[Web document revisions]
────────────────────
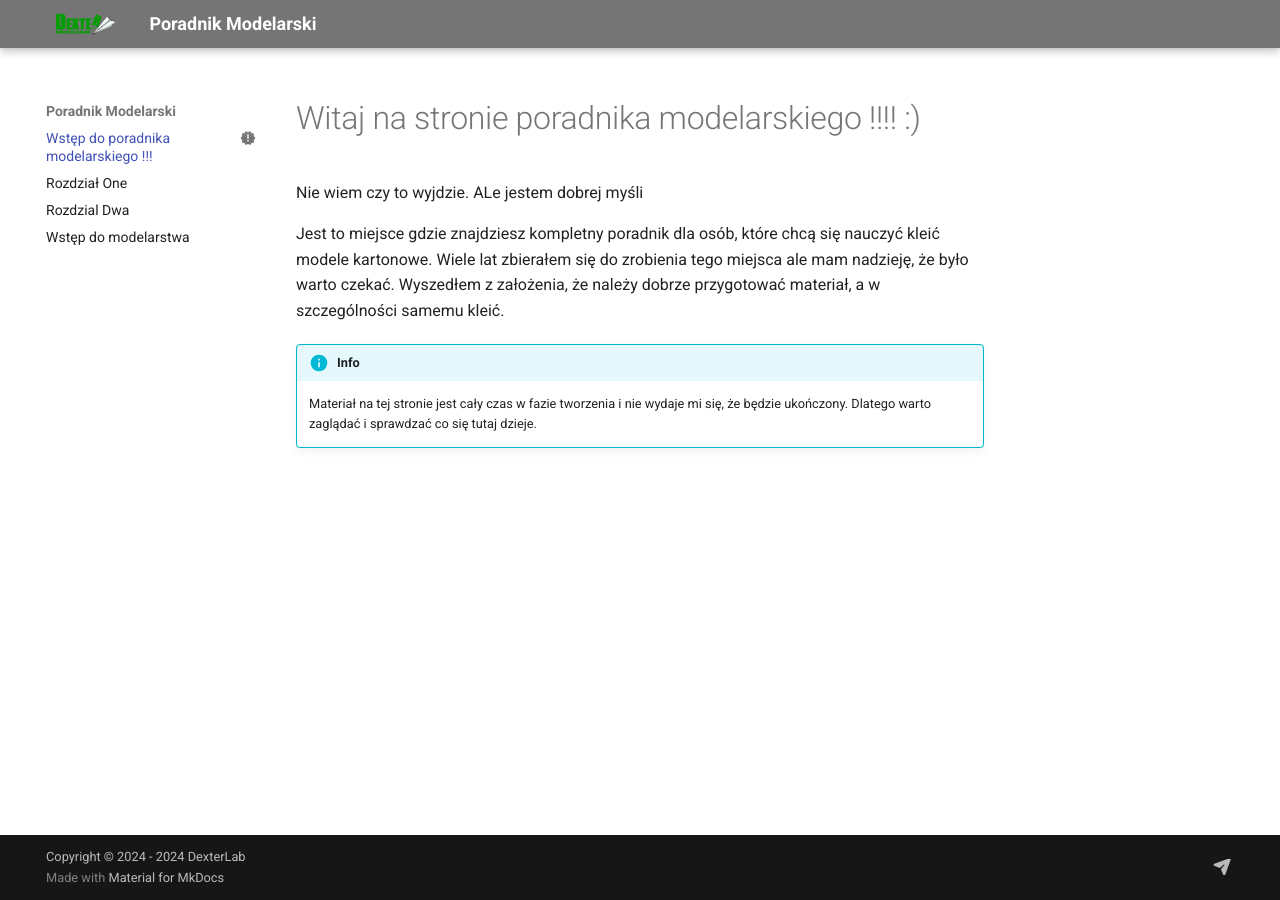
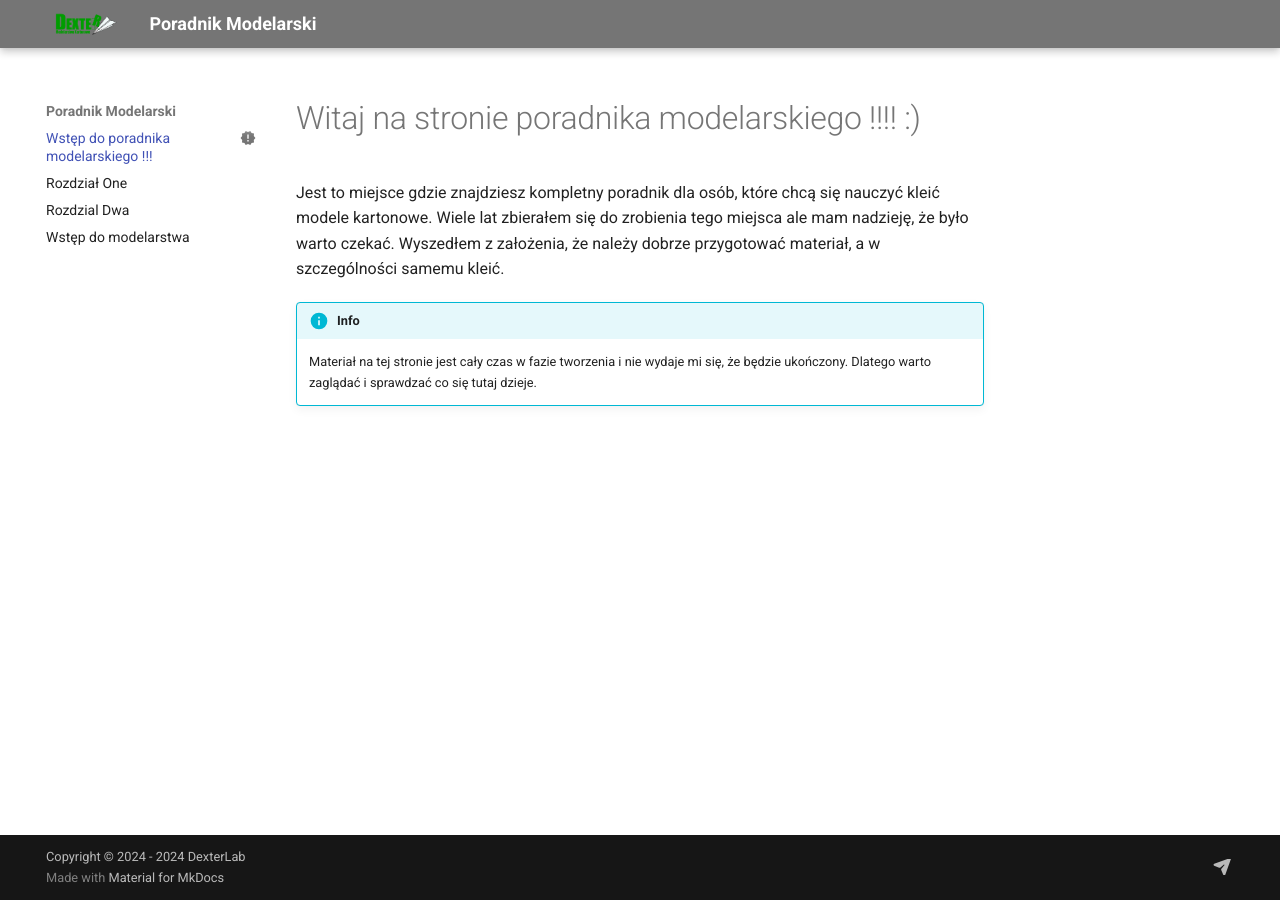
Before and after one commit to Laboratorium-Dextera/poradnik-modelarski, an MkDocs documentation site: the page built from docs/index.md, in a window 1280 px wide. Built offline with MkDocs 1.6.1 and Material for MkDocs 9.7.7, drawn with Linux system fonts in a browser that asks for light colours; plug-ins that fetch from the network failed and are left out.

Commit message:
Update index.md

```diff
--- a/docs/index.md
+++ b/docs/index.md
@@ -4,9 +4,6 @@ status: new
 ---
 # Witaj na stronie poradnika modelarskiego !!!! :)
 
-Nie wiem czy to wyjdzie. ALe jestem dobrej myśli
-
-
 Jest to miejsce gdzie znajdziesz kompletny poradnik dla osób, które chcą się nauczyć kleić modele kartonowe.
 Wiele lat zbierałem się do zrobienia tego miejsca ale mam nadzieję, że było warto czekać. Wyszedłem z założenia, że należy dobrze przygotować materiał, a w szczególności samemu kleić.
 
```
────────────────────
## EXERCISE BRIEF:
Could you print all of the entries exactly, skipping the images?

## ANSWER TO THE EXERCISE:
Before and after one commit to Laboratorium-Dextera/poradnik-modelarski, an MkDocs documentation site: the page built from docs/index.md, in a window 1280 px wide. Built offline with MkDocs 1.6.1 and Material for MkDocs 9.7.7, drawn with Linux system fonts in a browser that asks for light colours; plug-ins that fetch from the network failed and are left out.

Commit message:
Update index.md

```diff
--- a/docs/index.md
+++ b/docs/index.md
@@ -4,9 +4,6 @@ status: new
 ---
 # Witaj na stronie poradnika modelarskiego !!!! :)
 
-Nie wiem czy to wyjdzie. ALe jestem dobrej myśli
-
-
 Jest to miejsce gdzie znajdziesz kompletny poradnik dla osób, które chcą się nauczyć kleić modele kartonowe.
 Wiele lat zbierałem się do zrobienia tego miejsca ale mam nadzieję, że było warto czekać. Wyszedłem z założenia, że należy dobrze przygotować materiał, a w szczególności samemu kleić.
 
```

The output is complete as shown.